Goldberg also delivered more bad news on the revenue front. She predicted Lottery profits, which are passed along to cities and towns, would continue to decline unless the state gambling operation was allowed to expand online. She said the Keno market is “virtually saturated” and “instant tickets are already experiencing a slump”

She said the Lottery is on track to net $968 million in profit this fiscal year, dropping to $965 million in fiscal 2018. She also said the new marijuana legalization law passed by voters last month would require significant regulatory expenditures for which there is currently no revenue source.

House Speaker DeLeo asked economists in September whether they thought lawmakers should raise additional tax revenues, and 16 economists working for colleges, universities, and the Federal Reserve Bank of Boston recommended in October that Beacon Hill should.

A constitutional amendment that would assess a special tax on people earning more than $1 million is making its way through the Legislature and could appear on the ballot in 2018. Other revenue-raising ideas floated at Monday’s hearing included a higher tax on recreational marijuana than the 3.75 percent excise tax rate approved by voters in November, a boost in the gas tax, and a tax on short-term housing rentals.

Michael Goodman, a professor of public policy at UMass Dartmouth, also urged lawmakers to eliminate sales tax holidays and the state’s film tax credit.
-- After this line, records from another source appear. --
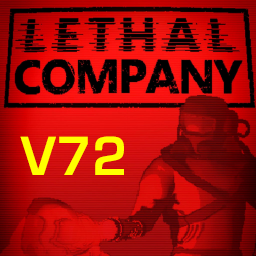
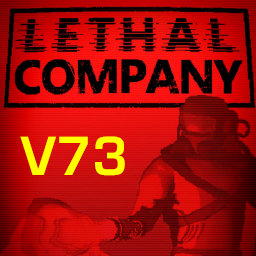
Bump v1.7.0

Changed region(s): [[0.3438, 0.5312, 0.5, 0.6875]]

diff --git a/CHANGELOG.md b/CHANGELOG.md
@@ -1,3 +1,19 @@
+## v1.7.0
+
+Support for version 73  
+Most mods are functional  
+Some mods may not work correctly or may contain bugs  
+Stay tuned for upcoming updates
+
+All mods updated to their latest versions  
+The following mods updated:
+
+- Mirage will be updated to: `1.27.0`
+- CullFactory will be updated to: `2.0.2`
+- PathfindingLib will be updated to: `2.4.1`
+- DawnLib will be updated to: `0.3.2`
+
+
 ## v1.6.7
 
 All mods updated to their latest versions  

diff --git a/README.md b/README.md
@@ -3,6 +3,6 @@
 ![GitHub Downloads](https://img.shields.io/github/downloads/boxden/FlyoneCompany/total)
 ![GitHub Release](https://img.shields.io/github/v/release/boxden/FlyoneCompany)
 
-Modpack for Lethal Company v72
+Modpack for Lethal Company v73
 
-Profile code: `0199d361-1c86-25b6-10d4-db4402daef34`
+Profile code: `0199d840-c015-6f81-a54c-c8ade161349e`
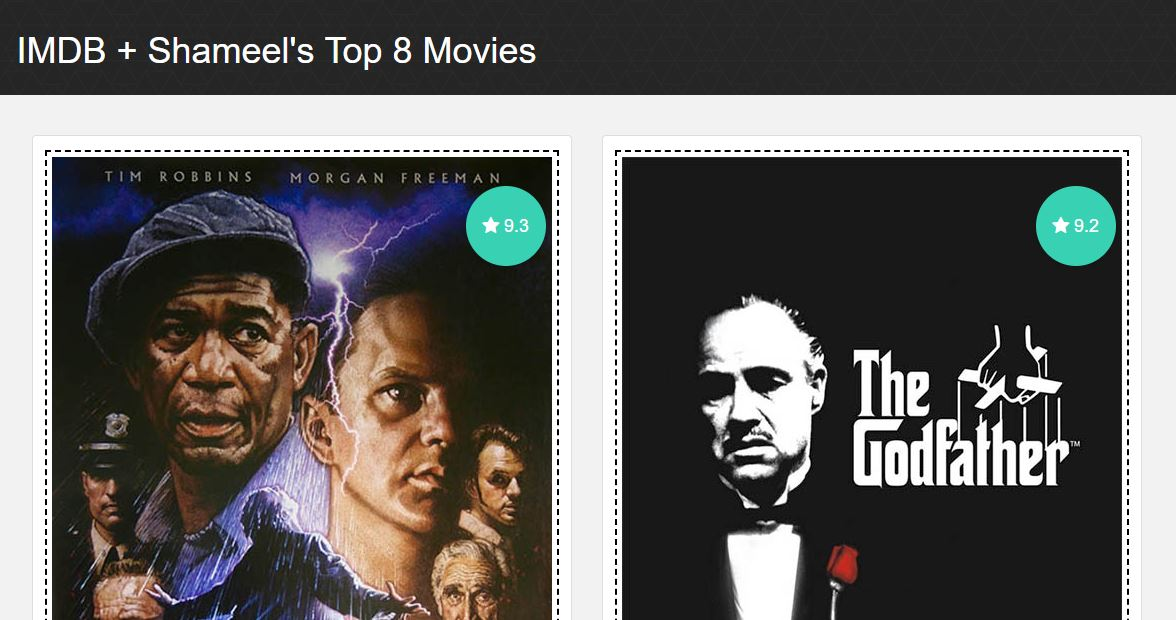
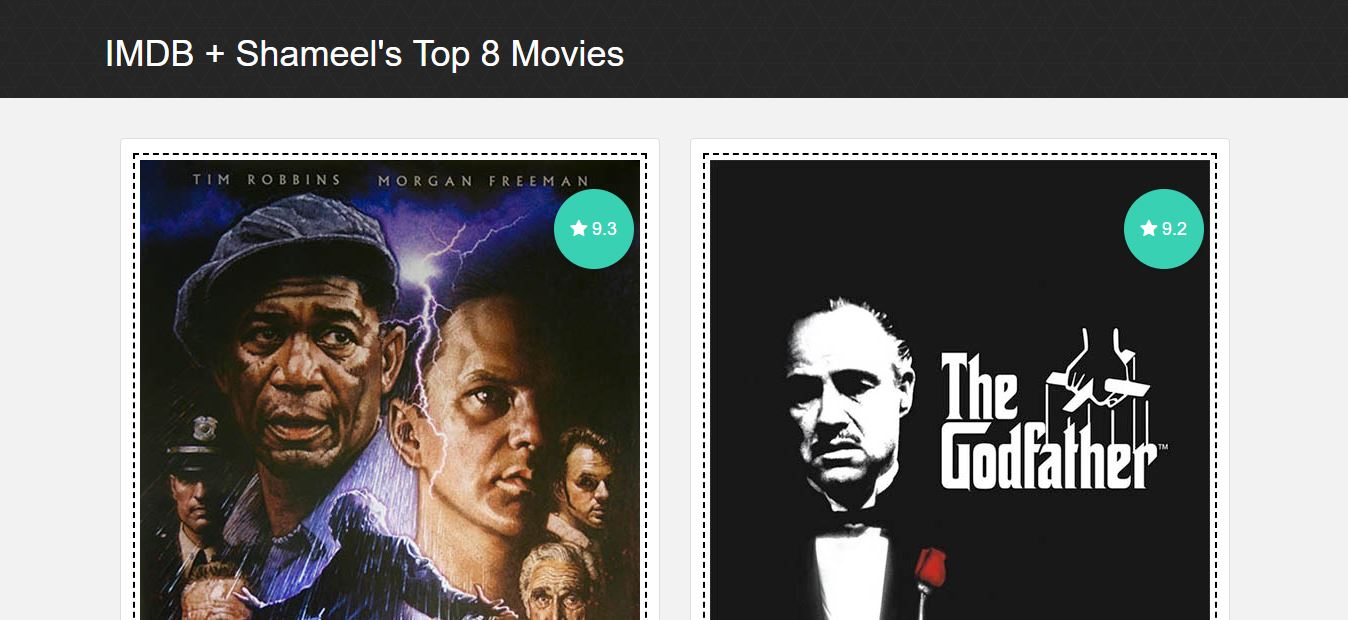
Adjusted css for portfolio modal

diff --git a/css/style.scss b/css/style.scss
@@ -292,8 +292,8 @@ nav {
         background-color: #f1f1f1;
 
         img {
-            max-width: 100%;
-            max-height: 100%;
+            width: 100%;
+            height: 100%;
             display: block;
             object-fit: cover;
         }

diff --git a/css/style.css b/css/style.css
@@ -388,8 +388,8 @@ nav ul li:hover, nav ul li:focus {
 }
 
 .item-card .screenshot img {
-  max-width: 100%;
-  max-height: 100%;
+  width: 100%;
+  height: 100%;
   display: block;
   -o-object-fit: cover;
      object-fit: cover;
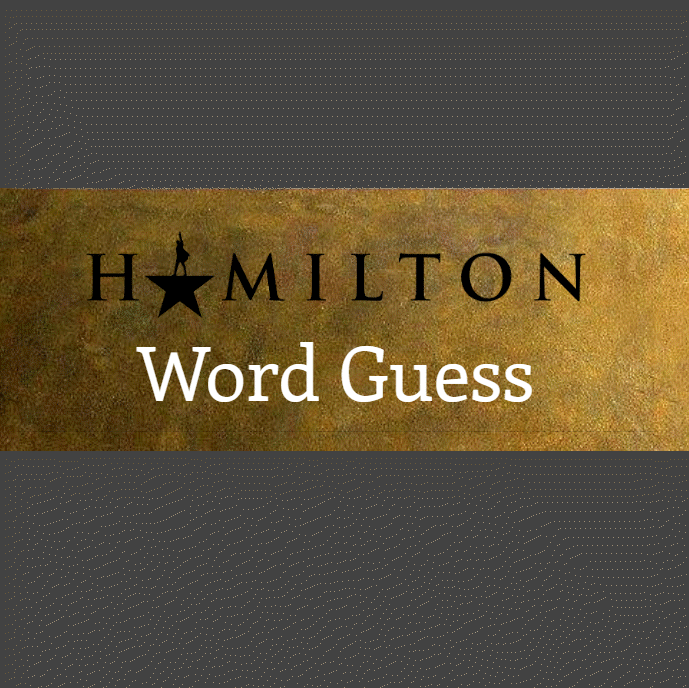
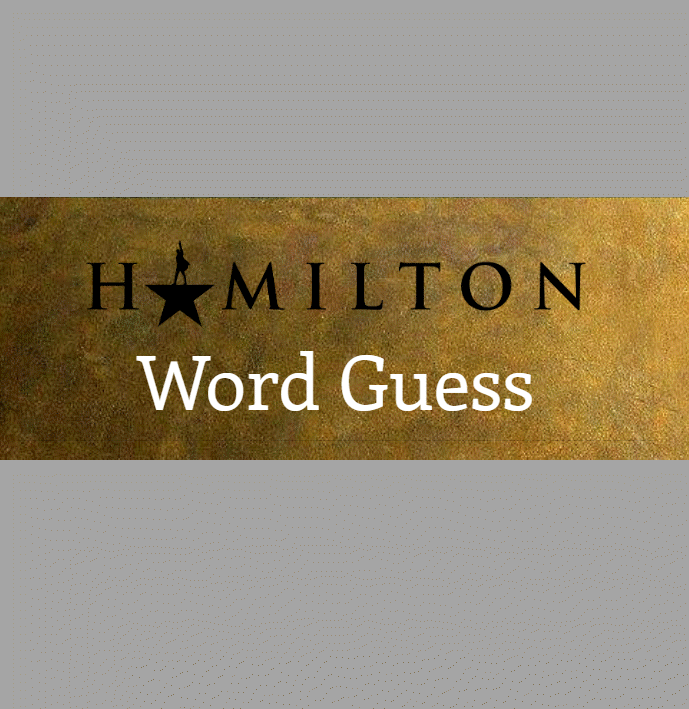
changed the hover border

diff --git a/app/public/portfolio.html b/app/public/portfolio.html
@@ -44,7 +44,7 @@
                     <a class="nav-link" href="portfolio">Portfolio</a>
                 </li>
                 <li class="nav-item">
-                    <a class="nav-link" href="about">About</a>
+                    <a class="nav-link" href="about">About me</a>
                 </li>
             </ul>
         </div>
@@ -135,7 +135,7 @@
                 <!-- HAMILTON WORD GUESS -->
                 <div data-toggle="modal" data-target="#seeMoreHamilton" class="card borderFE projects-display">
                     <div class="card-body p-0">
-                        <img class="project-image" src="images/hamilton-word-guess.png">
+                        <img class="project-image" src="images/hamilton-word-guess2.png">
                     </div>
                 </div>
 
@@ -202,8 +202,8 @@
                             </div>
                         </div>
                         <div class="modal-footer">
-                            <a href="https://github.com/emilybaum/thissociety" target="_blank"><button type="button" class="btn btn-secondary modalSeeCode">Github</button></a>
-                            <a href="https://emilybaum.github.io/thissociety" target="_blank"><button type="button" class="btn btn-secondary modalLaunchSite">Launch Site</button></a>
+                            <a href="https://github.com/emilybaum/thissociety" target="_blank"><button type="button" class="btn btn-secondary">Github</button></a>
+                            <a href="https://emilybaum.github.io/thissociety" target="_blank"><button type="button" class="btn btn-secondary">Launch Site</button></a>
                         </div>
                     </div>
                 </div>

diff --git a/app/public/css/style.css b/app/public/css/style.css
@@ -15,6 +15,10 @@ font-family: 'Saira Stencil One', cursive;
     color: #143e49;
 }
 
+.nav-link {
+    font-family: 'Permanent Marker', cursive;
+}
+
 .emily-webdev-contain {
     width: 100%;
     display: inline-flex;
@@ -152,20 +156,20 @@ font-family: 'Saira Stencil One', cursive;
 }
 
 .borderFS {
-    border-left: solid 9px #438496;
+    border-left: solid 10px #438496;
 }
 
 .borderFE {
-    border-left: solid 9px #343A40;
+    border-left: solid 10px #143e49;
 }
 
 .borderBE {
-    border-left: solid 9px #ffffff;
+    border-left: solid 10px #ffffff;
 }
 
 
 .projects-display:hover {
-    border: solid 10px #43849675
+    border: solid 10px #c99b61
 }
 
 .project-image {
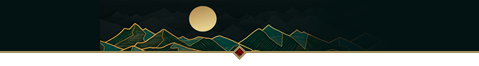
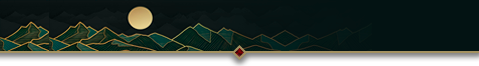
up

Changed region(s): [[0.0, 0.0909, 1.0, 1.0], [0.6722, 0.6061, 0.7015, 0.6667], [0.7015, 0.5758, 0.7307, 0.6061]]

diff --git a/pages/brewmaster/intro.html b/pages/brewmaster/intro.html
@@ -28,7 +28,7 @@
 <div id="header-mob">
 	<!-- <a href="../../index.html"><i class="fa fa-bars"></i> </a> -->
 	<!-- <div class="header-mob-buttons-l"> -->
-		<a href="../../index.html"><img class="header-mob-item-l" src="../../img/33.png" alt="logo-main-footer"> </a>
+		<a href="../../index.html"><img class="header-mob-item-l" src="../../img/logoDots.png" alt="logo-main-footer"> </a>
 	<!-- </div> -->
 	<div class="header-mob-buttons-r">
 		<a href="https://boosty.to/nims"><img class="header-mob-item-boosty" src="../../img/boosty-small.png" alt="boosty"> </a>

diff --git a/css/style.css b/css/style.css
@@ -415,7 +415,7 @@ a {
     background-size: 100%;
     /* border: #00FF99 solid 1px; */
     /* box-shadow: 0vw 0vw 4vw 2vw rgba(0,0,0,0.6); */
-    height: 12.5vw;
+    height: 13.5vw;
     padding: 0;
     margin: 0;
     width: auto;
Goodman noted studies have shown the cost of creating a film job runs into six figures, an expenditure that makes little sense when the unemployment rate of 3.3 percent is at its lowest level since 2001.

Meet the Author

Bruce Mohl

Editor, CommonWealth

About Bruce Mohl

Bruce Mohl is the editor of CommonWealth magazine. Bruce came to CommonWealth from the Boston Globe, where he spent nearly 30 years in a wide variety of positions covering business and politics. He covered the Massachusetts State House and served as the Globe’s State House bureau chief in the late 1980s. He also reported for the Globe’s Spotlight Team, winning a Loeb award in 1992 for coverage of conflicts of interest in the state’s pension system. He served as the Globe’s political editor in 1994 and went on to cover consumer issues for the newspaper. At CommonWealth, Bruce helped launch the magazine’s website and has written about a wide range of issues with a special focus on politics, tax policy, energy, and gambling. Bruce is a graduate of Ohio Wesleyan University and the Fletcher School of Law and Diplomacy at Tufts University. He lives in Dorchester.

About Bruce Mohl

Bruce Mohl is the editor of CommonWealth magazine. Bruce came to CommonWealth from the Boston Globe, where he spent nearly 30 years in a wide variety of positions covering business and politics. He covered the Massachusetts State House and served as the Globe’s State House bureau chief in the late 1980s. He also reported for the Globe’s Spotlight Team, winning a Loeb award in 1992 for coverage of conflicts of interest in the state’s pension system. He served as the Globe’s political editor in 1994 and went on to cover consumer issues for the newspaper. At CommonWealth, Bruce helped launch the magazine’s website and has written about a wide range of issues with a special focus on politics, tax policy, energy, and gambling. Bruce is a graduate of Ohio Wesleyan University and the Fletcher School of Law and Diplomacy at Tufts University. He lives in Dorchester.

“Do we need to pay people to create jobs in this particular environment?” he asked.